(Image: AAP/Dan Peled)

Far-right channels promoting white supremacy, anti-Semitism and other forms of bigotry on a popular encrypted messaging platform are seeing a steady growth in followers.

The news comes after recent warnings by United Nations Secretary General Antonio Guterres that far-right extremism should be considered a transnational threat.

The Australian Security Intelligence Organisation (ASIO) has also warned of an increase in right-wing extremist activity in recent years and an Australia Day outing at the Grampians by members of the National Socialist Network was a stark reminder that groups advocating anti-Semitism and theories of Aryan supremacy promoted by Adolf Hitler still exist.

Appearances by members of local chapters of the Proud Boys — a group dedicated to Western chauvinism — at various protests have also raised concerns.

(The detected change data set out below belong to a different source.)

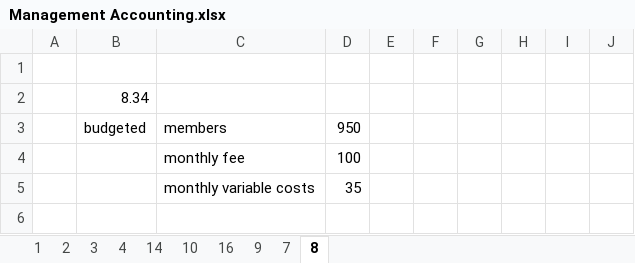
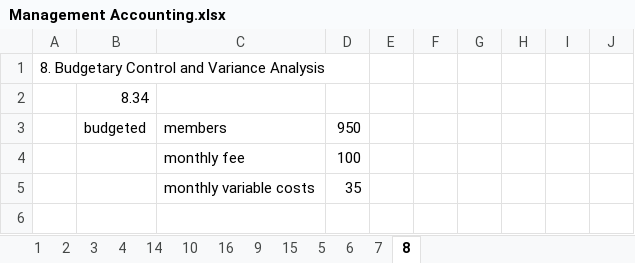
Before and after one commit to amwolz/Finance-Portfolio, an Excel workbook: Management Accounting.xlsx, sheet 8, drawn as a sheet; only a part is shown; values as stored, in another font and other column widths than the file's, no borders; the diff names each change by its address in the sheet, - before the commit and + after, or states it on an @@ line.

```diff
--- a/Management Accounting.xlsx (sheet 8)
+++ b/Management Accounting.xlsx (sheet 8)
+sheet tab: 15
+sheet tab: 5
+sheet tab: 6
-A1: (empty)
+A1: 8. Budgetary Control and Variance Analysis
```
Also changed, not shown: sheet 9, sheet 16, sheet 4, sheet 1, sheet 7, sheet 14, 1 more sheet.
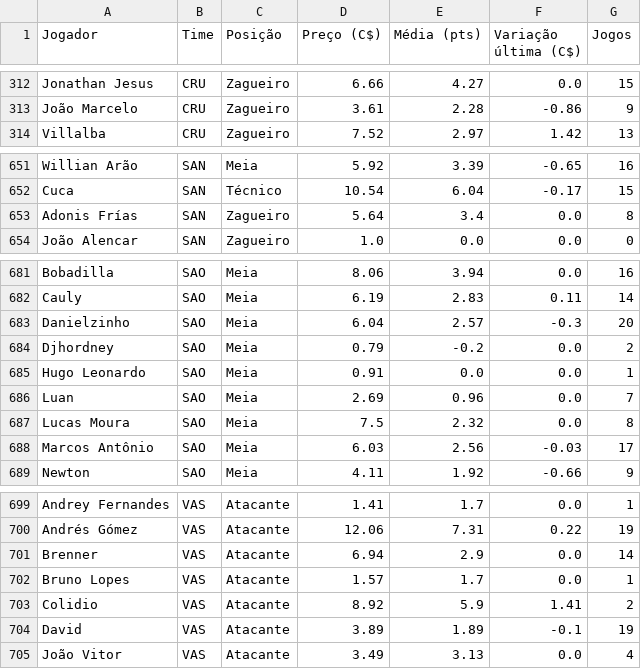
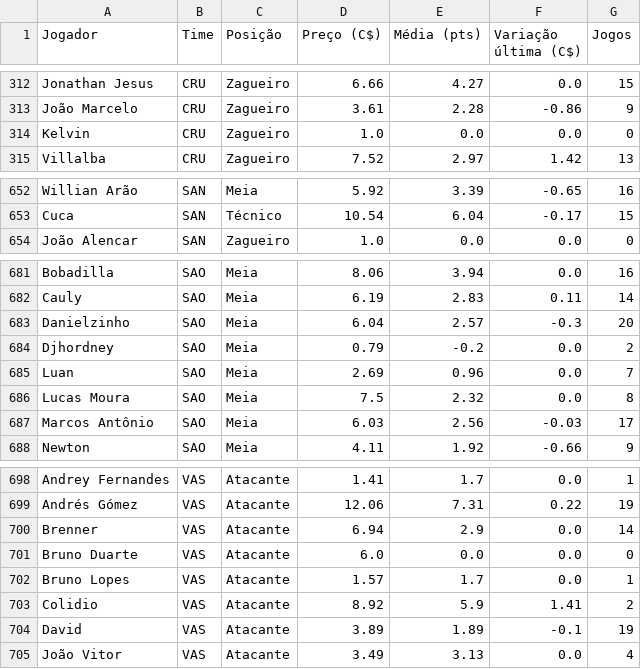
Before and after one commit to renatovarges/Live-TCC-Projeto-FInal, a CSV file: cartola_jogadores_time_posicao_preco.csv, drawn as a sheet; only a part is shown, gaps mark what is left out; removed rows and columns are numbered as before the commit, all else as after; the diff names each change by its address in the sheet, - before the commit and + after, or states it on an @@ line.

```diff
--- a/cartola_jogadores_time_posicao_preco.csv
+++ b/cartola_jogadores_time_posicao_preco.csv
+row 314: Kelvin | CRU | Zagueiro | 1.0 | 0.0 | 0.0 | 0
-row 653: Adonis Frías | SAN | Zagueiro | 5.64 | 3.4 | 0.0 | 8
-row 685: Hugo Leonardo | SAO | Meia | 0.91 | 0.0 | 0.0 | 1
+row 701: Bruno Duarte | VAS | Atacante | 6.0 | 0.0 | 0.0 | 0
```
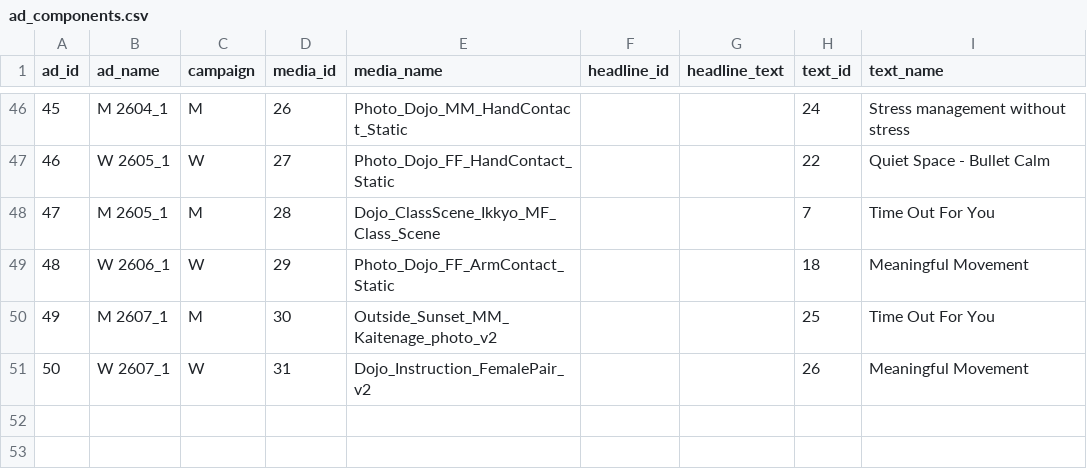
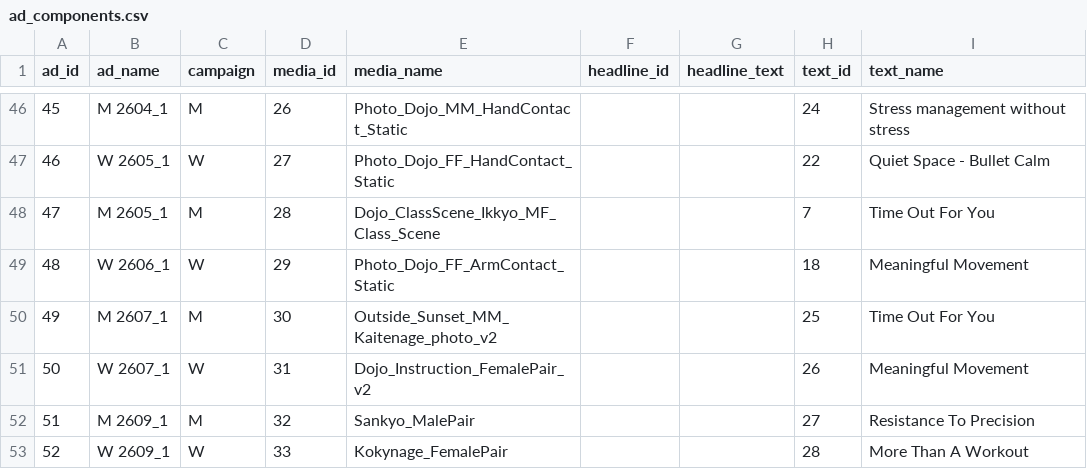
Before and after one commit to opherdonchin/Facebook_Ad_Planning, a CSV file: outputs/ad_components.csv, drawn as a sheet; only a part is shown, gaps mark what is left out.

```diff
--- a/outputs/ad_components.csv
+++ b/outputs/ad_components.csv
@@ -51 +51,3 @@ ad_id,ad_name,campaign,media_id,media_name,headline_id,headline_text,text_id,tex
 50,W 2607_1,W,31,Dojo_Instruction_FemalePair_v2,,,26,Meaningful Movement
+51,M 2609_1,M,32,Sankyo_MalePair,,,27,Resistance To Precision
+52,W 2609_1,W,33,Kokynage_FemalePair,,,28,More Than A Workout
```
Also changed, not shown: outputs/ad_lifetime_summary.csv, outputs/ad_run_summary.csv, 7 other files.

There is evidence that both organisations are experiencing a growth in interest in their worldviews, but one is getting greater traction online: the number of Telegram users following the National Socialist Network channel — created on January 8 last year — rose by 304 over a 10 day period.

A jump from 3285 on February 12 to 3417 on February 15 coincided with the weekend of the third Victorian lockdown — but that may not offer a complete explanation for the increase in interest in Nazi ideology, as the identities and locations of those who join a public channel are not visible.

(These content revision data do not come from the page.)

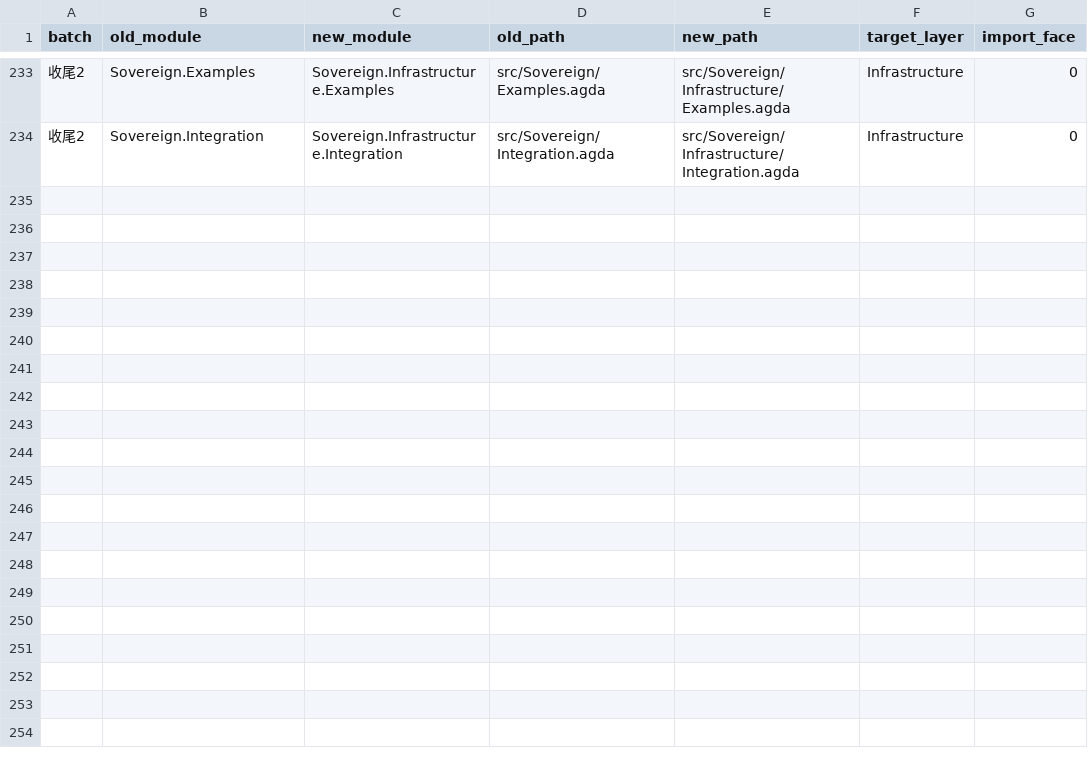
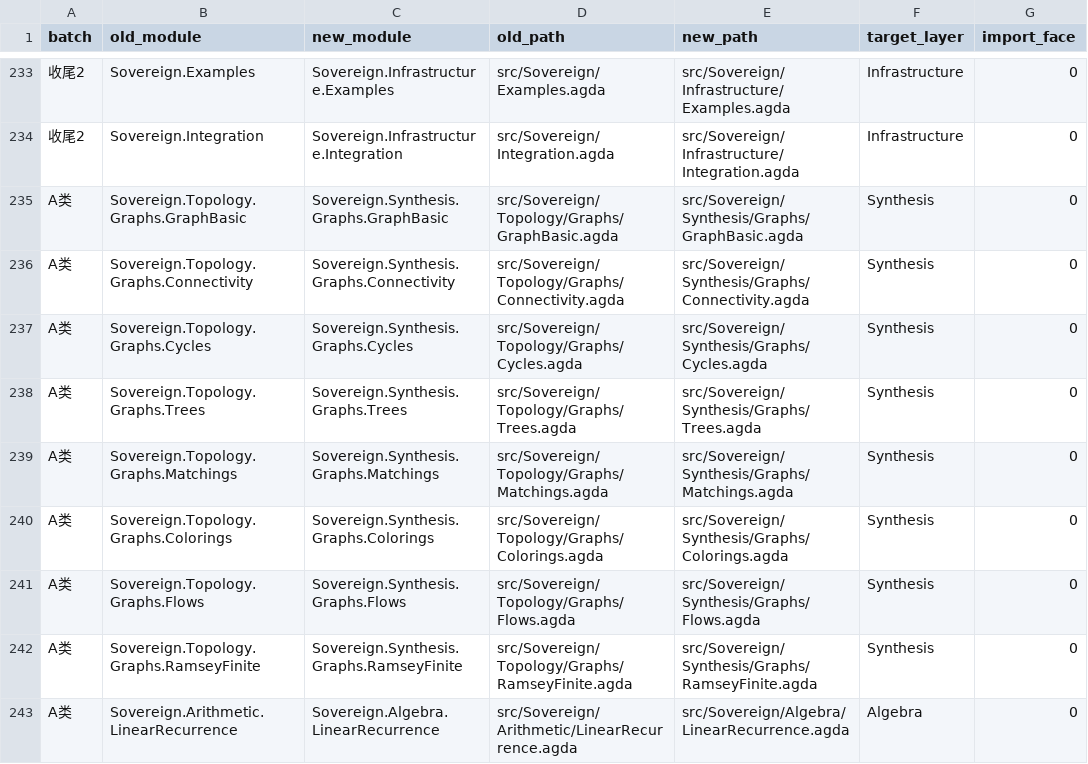
Before and after one commit to triqchem-lab/discrete-mathematics, a CSV file: docs/migration/续迁清单-2026-10-13.csv, drawn as a sheet; only a part is shown, gaps mark what is left out; the diff names each change by its address in the sheet, - before the commit and + after, or states it on an @@ line.

Commit message:
命名裁决落实 + A 类 9 件迁移（2026-10-14）
人类裁决（2026-10-14）：
1. 追认「纯名六层」为裁决结果（Foundation/Base/Algebra/Synthesis/Application/Infrastructure），
   F00/B10 编号形式不采纳 ⇒ principles.md §四 由「候选、未裁决」改为「✅ 已裁决」。
2. A 类非层残留 9 件按「拓扑侧链」定层。

迁移执行：
- Topology/Graphs×8（GraphBasic/Connectivity/Cycles/Trees/Matchings/Colorings/Flows/RamseyFinite）
  → Synthesis/Graphs/（保族，8 件互引）
- Arithmetic/LinearRecurrence → Algebra/
- module 行 + 全库全限定名替换（11 文件改写，含 src/_PW{1,3,4}.agda 探针带）
- 断链残留 0；V1 9/9 EXIT=0
- 非六层目录自此全部清空（26 源目录 + 顶层 + Graphs/Arithmetic）

台账：progress.yaml waves 补「A类」批（并注明该 9 件不属 803 行基线、不计入
migration_objects 474 与 done_dirs 合计）；续迁清单追加 9 行。

```diff
--- a/docs/migration/续迁清单-2026-10-13.csv
+++ b/docs/migration/续迁清单-2026-10-13.csv
+row 235: A类 | Sovereign.Topology.Graphs.GraphBasic | Sovereign.Synthesis.Graphs.GraphBasic | src/Sovereign/Topology/Graphs/GraphBasic.agda | src/Sovereign/Synthesis/Graphs/GraphBasic.agda | Synthesis | 0
+row 236: A类 | Sovereign.Topology.Graphs.Connectivity | Sovereign.Synthesis.Graphs.Connectivity | src/Sovereign/Topology/Graphs/Connectivity.agda | src/Sovereign/Synthesis/Graphs/Connectivity.agda | Synthesis | 0
+row 237: A类 | Sovereign.Topology.Graphs.Cycles | Sovereign.Synthesis.Graphs.Cycles | src/Sovereign/Topology/Graphs/Cycles.agda | src/Sovereign/Synthesis/Graphs/Cycles.agda | Synthesis | 0
+row 238: A类 | Sovereign.Topology.Graphs.Trees | Sovereign.Synthesis.Graphs.Trees | src/Sovereign/Topology/Graphs/Trees.agda | src/Sovereign/Synthesis/Graphs/Trees.agda | Synthesis | 0
+row 239: A类 | Sovereign.Topology.Graphs.Matchings | Sovereign.Synthesis.Graphs.Matchings | src/Sovereign/Topology/Graphs/Matchings.agda | src/Sovereign/Synthesis/Graphs/Matchings.agda | Synthesis | 0
+row 240: A类 | Sovereign.Topology.Graphs.Colorings | Sovereign.Synthesis.Graphs.Colorings | src/Sovereign/Topology/Graphs/Colorings.agda | src/Sovereign/Synthesis/Graphs/Colorings.agda | Synthesis | 0
+row 241: A类 | Sovereign.Topology.Graphs.Flows | Sovereign.Synthesis.Graphs.Flows | src/Sovereign/Topology/Graphs/Flows.agda | src/Sovereign/Synthesis/Graphs/Flows.agda | Synthesis | 0
+row 242: A类 | Sovereign.Topology.Graphs.RamseyFinite | Sovereign.Synthesis.Graphs.RamseyFinite | src/Sovereign/Topology/Graphs/RamseyFinite.agda | src/Sovereign/Synthesis/Graphs/RamseyFinite.agda | Synthesis | 0
+row 243: A类 | Sovereign.Arithmetic.LinearRecurrence | Sovereign.Algebra.LinearRecurrence | src/Sovereign/Arithmetic/LinearRecurrence.agda | src/Sovereign/Algebra/LinearRecurrence.agda | Algebra | 0
```
Also changed, not shown: 11 other files.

Channel users gradually increased to 3589 by February 22.

Contrast this with its presence on Gab, an online platform that has less stringent moderation than Twitter and Facebook. The National Socialist Network’s profile was also created in January 2020 but has attracted only 360 followers over the same period.

The public face of the National Socialist Network, Thomas Sewell, regularly publishes to his personal Telegram feed — created in June 2020 — and this is being read by 4283 followers as of February 22. That represents an increase of 480 followers over seven days.

There is also a preliminary insight into how groups with similar ideological backgrounds help each other build an online following.

One group spreading extreme right views had 1141 people following its public channel on February 17, but its numbers increased to 1988 by February 22 after a post by the National Socialist Network encouraging its audience to join that page.

The Proud Boys Australia account — established in August 2019 — tells a different story when it comes to the growth of an online following on Telegram. It recorded 934 followers on February 22, representing an increase of 17 followers since February 16.

There is a Gab account carrying the title Proud Boys Australia that was established in August 2018. It has 420 followers but only four posts. Three of those posts bear the date August 3, 2018 and the account has been dormant since.

Newer Proud Boys accounts for chapters in NSW and Victoria have been established on Telegram over the past two months and their user numbers tell a similar tale.

Proud Boys Victoria, which was established on January 31, had 322 followers on February 22, an increase of 15 over seven days.

Proud Boys NSW, which was only created on February 6, had 121 followers on February 22 — up from the 109 seven days earlier.